Itemized modification records
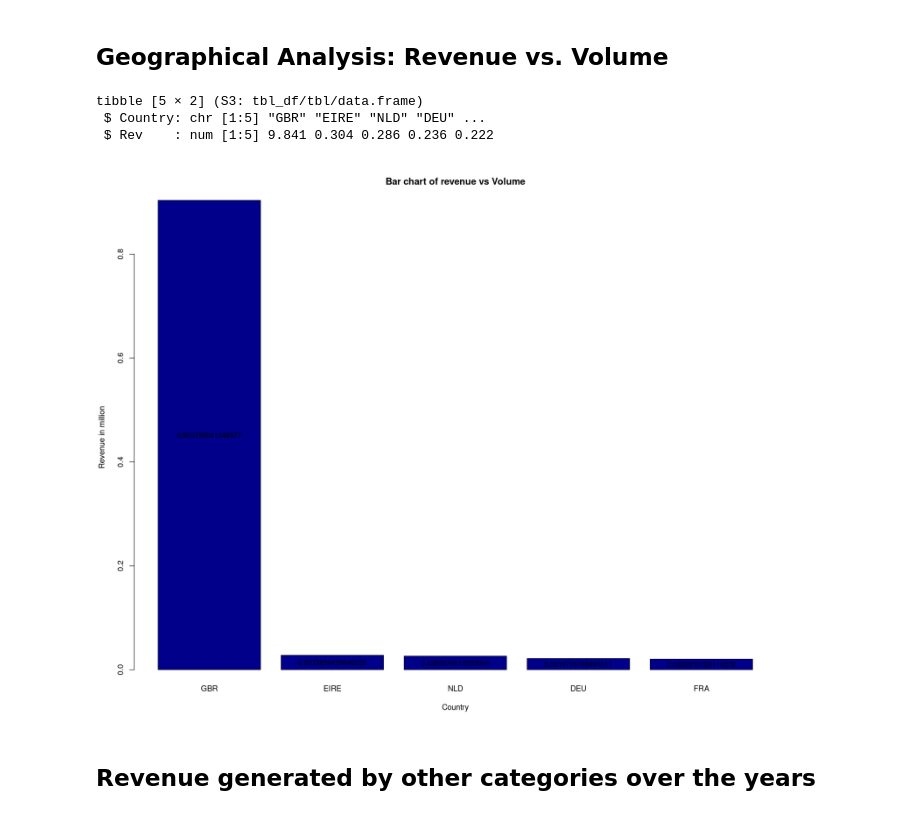
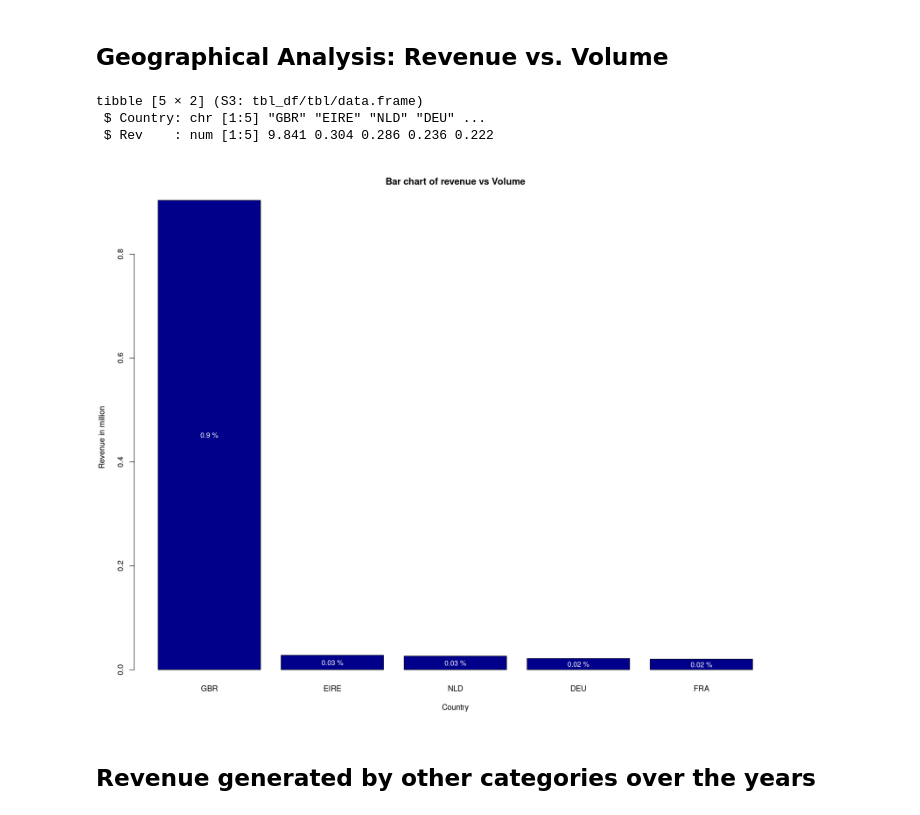
Before and after one commit to Aavash232311/DSC-105-Group-Project-, a Jupyter notebook: data.ipynb, the cells around one changed output. Cells and saved outputs as stored; diff of their text form; code cells hidden in the pictures.

```diff
--- a/data.ipynb
+++ b/data.ipynb
@@ -317,34 +317,34 @@ legend("topleft", legend = c(legend_label))
 # %%
 # The above code was messy, I am a beginner but let's try using pipe
 
 library(dplyr)
 # arrange(df, ex age) for decending order  arrange(df, desc(age))
 
 top_5_revenue <- df %>%
   group_by(Country) %>%
   summarise(Rev = sum((UnitPrice * Quantity) / 10^6, na.rm = TRUE)) %>%
   arrange(desc(Rev)) %>%
   head(5)
 str(top_5_revenue)
 # I coudln't achive proper scaling of this, even though y="l"
 rv_plot <- barplot(height = prop.table(top_5_revenue$Rev), names.arg = top_5_revenue$Country,
         xlab = "Country", ylab = "Revenue in million",
         main = "Bar chart of revenue vs Volume", col = "darkblue")
 
-# when using log scale we can't simp
+# when using log scale we can't simple make the y = value/2
 text(
     x = rv_plot,
     y = prop.table(top_5_revenue$Rev) / 2,
-    label = prop.table(top_5_revenue$Rev),
-    col = "black",
+    label = paste(round(prop.table(top_5_revenue$Rev), digits=2), "%"),
+    col = "white",
     cex=0.9,
 
 )
 # %% [output]
 tibble [5 × 2] (S3: tbl_df/tbl/data.frame)
  $ Country: chr [1:5] "GBR" "EIRE" "NLD" "DEU" ...
  $ Rev    : num [1:5] 9.841 0.304 0.286 0.236 0.222
-[figure, old version]
+[figure, new version]
 # %% [markdown]
 ## Revenue generated by other categories over the years
 # %%
```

(Exercise aim): The result should be every entry, word for word, and no pictures.

(Solution for this exercise):
Before and after one commit to Aavash232311/DSC-105-Group-Project-, a Jupyter notebook: data.ipynb, the cells around one changed output. Cells and saved outputs as stored; diff of their text form; code cells hidden in the pictures.

```diff
--- a/data.ipynb
+++ b/data.ipynb
@@ -317,34 +317,34 @@ legend("topleft", legend = c(legend_label))
 # %%
 # The above code was messy, I am a beginner but let's try using pipe
 
 library(dplyr)
 # arrange(df, ex age) for decending order  arrange(df, desc(age))
 
 top_5_revenue <- df %>%
   group_by(Country) %>%
   summarise(Rev = sum((UnitPrice * Quantity) / 10^6, na.rm = TRUE)) %>%
   arrange(desc(Rev)) %>%
   head(5)
 str(top_5_revenue)
 # I coudln't achive proper scaling of this, even though y="l"
 rv_plot <- barplot(height = prop.table(top_5_revenue$Rev), names.arg = top_5_revenue$Country,
         xlab = "Country", ylab = "Revenue in million",
         main = "Bar chart of revenue vs Volume", col = "darkblue")
 
-# when using log scale we can't simp
+# when using log scale we can't simple make the y = value/2
 text(
     x = rv_plot,
     y = prop.table(top_5_revenue$Rev) / 2,
-    label = prop.table(top_5_revenue$Rev),
-    col = "black",
+    label = paste(round(prop.table(top_5_revenue$Rev), digits=2), "%"),
+    col = "white",
     cex=0.9,
 
 )
 # %% [output]
 tibble [5 × 2] (S3: tbl_df/tbl/data.frame)
  $ Country: chr [1:5] "GBR" "EIRE" "NLD" "DEU" ...
  $ Rev    : num [1:5] 9.841 0.304 0.286 0.236 0.222
-[figure, old version]
+[figure, new version]
 # %% [markdown]
 ## Revenue generated by other categories over the years
 # %%
```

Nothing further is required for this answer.